· Monitor your
a modern miracle that we can access our bank and credit card accounts online
24/7. Checking your transactions and balances daily on your smart phone, tablet
or desktop computer allows you to keep tabs on spending, especially if you
don’t regularly balance a checkbook. It’s also a good way to spot fraud or
mistakes. The sooner you see something wrong, the faster you can resolve the
problem (or in the case of identity theft, limit the damage). On the other
hand, if you allow too much time to pass before identifying a banking error,
you may be out of luck. According to the Federal Trade Commission, you have 60 days from the date
a problem or error was documented in a statement (online or in print) to
contact your financial institution.*
attention to your daily financial transactions. Despite the
aid of automation, human beings still make mistakes. It’s not unusual for a
sale item to be rung up at full price, or for a store clerk to provide
incorrect change. The distraction of cell phones and our “hurry-up” culture doesn’t
help matters. With the number of cash, check, debit and credit card
transactions you make every year, even losses of a dollar here or five dollars
there can add up to a significant amount. You can avoid common mistakes during
routine financial transactions by being more aware as your items are scanned at
the checkout register. Do the mental math as the clerk hands you your change.
For good measure, check the receipt for accuracy and, if there’s a problem,

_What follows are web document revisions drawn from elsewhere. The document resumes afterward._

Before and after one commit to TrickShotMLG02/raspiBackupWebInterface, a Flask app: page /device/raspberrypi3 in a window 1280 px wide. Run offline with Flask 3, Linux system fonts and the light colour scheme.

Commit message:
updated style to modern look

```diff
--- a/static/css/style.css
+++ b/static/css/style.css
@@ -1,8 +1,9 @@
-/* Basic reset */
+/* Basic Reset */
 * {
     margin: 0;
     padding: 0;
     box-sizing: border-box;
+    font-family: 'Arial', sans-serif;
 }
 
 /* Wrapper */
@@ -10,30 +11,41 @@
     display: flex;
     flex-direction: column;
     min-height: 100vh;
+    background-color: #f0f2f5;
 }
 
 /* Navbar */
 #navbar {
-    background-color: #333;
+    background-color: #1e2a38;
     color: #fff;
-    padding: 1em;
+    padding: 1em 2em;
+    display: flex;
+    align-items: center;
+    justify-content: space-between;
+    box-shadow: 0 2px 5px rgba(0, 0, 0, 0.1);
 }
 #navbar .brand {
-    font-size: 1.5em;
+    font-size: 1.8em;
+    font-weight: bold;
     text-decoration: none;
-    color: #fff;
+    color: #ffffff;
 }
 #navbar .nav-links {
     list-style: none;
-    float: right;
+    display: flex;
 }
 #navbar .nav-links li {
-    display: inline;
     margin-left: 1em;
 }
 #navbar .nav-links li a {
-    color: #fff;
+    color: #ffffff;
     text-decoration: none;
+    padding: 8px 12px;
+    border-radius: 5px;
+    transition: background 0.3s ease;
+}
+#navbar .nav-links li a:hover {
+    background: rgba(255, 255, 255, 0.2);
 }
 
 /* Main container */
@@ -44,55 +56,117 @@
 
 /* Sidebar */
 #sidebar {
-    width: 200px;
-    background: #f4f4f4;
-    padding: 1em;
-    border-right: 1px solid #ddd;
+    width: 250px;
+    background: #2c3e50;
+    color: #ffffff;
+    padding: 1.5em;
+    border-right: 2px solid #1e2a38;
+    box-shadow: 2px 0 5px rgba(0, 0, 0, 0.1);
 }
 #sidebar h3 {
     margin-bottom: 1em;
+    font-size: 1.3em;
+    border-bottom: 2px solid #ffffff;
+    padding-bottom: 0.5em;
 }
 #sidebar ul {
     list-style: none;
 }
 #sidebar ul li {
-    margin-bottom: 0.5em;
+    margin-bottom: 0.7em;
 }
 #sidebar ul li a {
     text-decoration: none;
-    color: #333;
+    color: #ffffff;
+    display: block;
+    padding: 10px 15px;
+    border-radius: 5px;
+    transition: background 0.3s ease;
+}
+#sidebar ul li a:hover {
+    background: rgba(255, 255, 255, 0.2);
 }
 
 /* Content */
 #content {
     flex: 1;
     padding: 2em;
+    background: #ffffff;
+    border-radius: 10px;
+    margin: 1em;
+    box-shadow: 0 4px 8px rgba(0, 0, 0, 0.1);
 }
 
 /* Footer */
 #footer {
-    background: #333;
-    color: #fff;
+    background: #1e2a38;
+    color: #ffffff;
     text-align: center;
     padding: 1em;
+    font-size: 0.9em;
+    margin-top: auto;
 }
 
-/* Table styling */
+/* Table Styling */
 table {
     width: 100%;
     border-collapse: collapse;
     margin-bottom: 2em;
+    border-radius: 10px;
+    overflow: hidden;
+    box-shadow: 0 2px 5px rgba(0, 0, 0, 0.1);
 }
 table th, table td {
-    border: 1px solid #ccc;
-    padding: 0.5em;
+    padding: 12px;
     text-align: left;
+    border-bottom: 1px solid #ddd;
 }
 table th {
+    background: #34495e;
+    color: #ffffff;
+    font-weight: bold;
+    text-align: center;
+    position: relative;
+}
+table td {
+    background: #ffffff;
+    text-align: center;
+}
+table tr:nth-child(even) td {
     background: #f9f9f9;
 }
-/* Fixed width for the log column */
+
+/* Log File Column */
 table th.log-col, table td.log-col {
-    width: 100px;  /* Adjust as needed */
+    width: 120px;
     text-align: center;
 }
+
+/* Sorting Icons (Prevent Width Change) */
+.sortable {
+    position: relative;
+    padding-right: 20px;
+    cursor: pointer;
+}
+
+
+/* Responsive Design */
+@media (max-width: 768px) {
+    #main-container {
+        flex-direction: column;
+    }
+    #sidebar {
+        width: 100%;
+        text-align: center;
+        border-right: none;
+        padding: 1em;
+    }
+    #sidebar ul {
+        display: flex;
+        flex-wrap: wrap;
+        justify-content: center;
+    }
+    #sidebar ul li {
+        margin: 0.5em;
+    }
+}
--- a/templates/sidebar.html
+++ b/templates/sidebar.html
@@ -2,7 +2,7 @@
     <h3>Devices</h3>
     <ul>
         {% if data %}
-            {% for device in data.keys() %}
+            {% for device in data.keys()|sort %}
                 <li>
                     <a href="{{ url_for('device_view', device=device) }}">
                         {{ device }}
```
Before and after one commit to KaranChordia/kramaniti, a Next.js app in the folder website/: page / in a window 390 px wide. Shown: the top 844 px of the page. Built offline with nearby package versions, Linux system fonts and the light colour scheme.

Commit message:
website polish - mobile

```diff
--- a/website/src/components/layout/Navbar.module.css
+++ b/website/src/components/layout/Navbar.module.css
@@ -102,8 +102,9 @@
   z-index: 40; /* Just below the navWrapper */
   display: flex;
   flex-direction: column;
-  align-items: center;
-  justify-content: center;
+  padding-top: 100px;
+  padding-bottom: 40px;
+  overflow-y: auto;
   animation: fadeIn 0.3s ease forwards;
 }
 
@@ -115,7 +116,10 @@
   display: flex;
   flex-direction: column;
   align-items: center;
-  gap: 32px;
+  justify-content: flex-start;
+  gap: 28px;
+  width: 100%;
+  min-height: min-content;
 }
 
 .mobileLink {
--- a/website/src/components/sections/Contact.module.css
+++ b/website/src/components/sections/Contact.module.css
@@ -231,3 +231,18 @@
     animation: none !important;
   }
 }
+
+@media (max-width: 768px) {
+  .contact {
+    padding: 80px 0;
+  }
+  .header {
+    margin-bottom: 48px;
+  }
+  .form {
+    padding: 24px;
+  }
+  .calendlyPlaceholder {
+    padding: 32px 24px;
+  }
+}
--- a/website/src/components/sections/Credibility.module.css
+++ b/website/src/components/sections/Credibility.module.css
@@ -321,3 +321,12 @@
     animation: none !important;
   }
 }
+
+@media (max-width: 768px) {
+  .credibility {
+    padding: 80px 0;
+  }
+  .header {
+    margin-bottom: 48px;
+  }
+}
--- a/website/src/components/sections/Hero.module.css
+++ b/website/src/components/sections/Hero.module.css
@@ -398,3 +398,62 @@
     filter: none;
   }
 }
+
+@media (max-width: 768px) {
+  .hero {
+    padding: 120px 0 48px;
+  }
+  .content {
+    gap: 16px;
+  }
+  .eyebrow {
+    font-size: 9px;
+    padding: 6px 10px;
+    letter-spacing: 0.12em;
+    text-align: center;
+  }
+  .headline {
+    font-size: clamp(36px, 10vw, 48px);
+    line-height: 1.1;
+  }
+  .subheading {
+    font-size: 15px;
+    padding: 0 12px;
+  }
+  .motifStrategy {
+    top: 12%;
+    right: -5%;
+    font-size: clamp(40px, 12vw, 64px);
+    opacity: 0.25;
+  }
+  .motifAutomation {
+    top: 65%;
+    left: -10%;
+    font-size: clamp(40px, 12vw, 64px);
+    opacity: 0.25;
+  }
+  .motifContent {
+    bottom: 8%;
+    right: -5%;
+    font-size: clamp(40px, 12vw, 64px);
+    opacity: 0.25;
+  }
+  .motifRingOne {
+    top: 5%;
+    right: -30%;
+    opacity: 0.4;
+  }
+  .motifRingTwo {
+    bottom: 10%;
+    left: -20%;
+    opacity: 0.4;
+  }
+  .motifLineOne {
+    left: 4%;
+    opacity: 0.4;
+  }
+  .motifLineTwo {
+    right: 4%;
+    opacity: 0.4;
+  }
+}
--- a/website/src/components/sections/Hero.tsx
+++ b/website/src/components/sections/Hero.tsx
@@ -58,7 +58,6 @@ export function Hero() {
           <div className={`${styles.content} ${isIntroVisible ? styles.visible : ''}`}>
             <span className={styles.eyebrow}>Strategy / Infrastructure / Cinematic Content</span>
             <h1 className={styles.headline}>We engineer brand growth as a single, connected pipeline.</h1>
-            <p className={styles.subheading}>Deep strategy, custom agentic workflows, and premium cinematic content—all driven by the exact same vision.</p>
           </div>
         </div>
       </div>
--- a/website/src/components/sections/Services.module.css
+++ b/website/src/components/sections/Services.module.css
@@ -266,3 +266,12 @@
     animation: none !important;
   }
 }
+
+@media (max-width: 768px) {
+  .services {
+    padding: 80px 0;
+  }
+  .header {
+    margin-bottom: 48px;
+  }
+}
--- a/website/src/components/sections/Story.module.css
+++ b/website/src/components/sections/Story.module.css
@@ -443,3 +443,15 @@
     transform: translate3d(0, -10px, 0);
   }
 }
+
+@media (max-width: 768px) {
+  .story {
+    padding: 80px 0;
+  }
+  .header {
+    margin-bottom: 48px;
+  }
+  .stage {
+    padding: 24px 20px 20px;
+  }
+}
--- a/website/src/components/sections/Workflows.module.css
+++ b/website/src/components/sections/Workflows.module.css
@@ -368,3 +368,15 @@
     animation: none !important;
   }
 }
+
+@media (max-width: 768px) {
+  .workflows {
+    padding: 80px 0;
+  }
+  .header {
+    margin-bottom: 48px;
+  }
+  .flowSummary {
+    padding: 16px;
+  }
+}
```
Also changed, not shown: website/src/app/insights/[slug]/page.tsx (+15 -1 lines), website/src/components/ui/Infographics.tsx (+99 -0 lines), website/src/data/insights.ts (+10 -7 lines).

quickly and kindly point out the error so it can be corrected.
· Save your
receipts.Your receipt is a record of your transaction that can help you monitor your
accounts. If there’s a dispute – for example, if an ATM gives you the wrong
amount – your receipt may be your only recourse for resolving the discrepancy. Most
merchants require a receipt in order to return or exchange an item you
purchased. Finally, if you itemize business-related or medical expenses, you’ll
need receipts to tally your deductibles and substantiate your tax return in the
event of an audit. If you don’t like handling the paper, request digital
receipts, which are becoming more common.
· Respect your
you find yourself wondering where your money goes every month, take note of how
you spend your hard-earned dollars. Consider shifting to cash for a week
instead of using a debit or credit card. This will help you really see what
you’re spending. You may be surprised at how doing this can help you get a
better grasp on how much you spend.
These common sense reminders are small but
important steps to help you put your financial house in order as you start the new
calendar year. Take your resolve one step further and meet with a financial
advisor for a financial tune up. Together you can identify specific goals for spending,
saving and investing in the new year.
Financial Advisor, CERTIFIED FINANCIAL PLANNER® practitioner
19950 Dodd Blvd. Ste 102-202
Lakeville, MN 55044
Steven J. Gehrke, CFP®, MBA, is a Financial
Advisor and CERTIFIED FINANCIAL PLANNER®
practitioner with Ameriprise Financial Services,
Inc. in Lakeville, MN. He specializes in fee-based financial planning and asset
management strategies and has been in practice for 13 years.
This communication is published in the United States for residents of Minnesota only; and this advisor is licensed only in the state(s) of MN.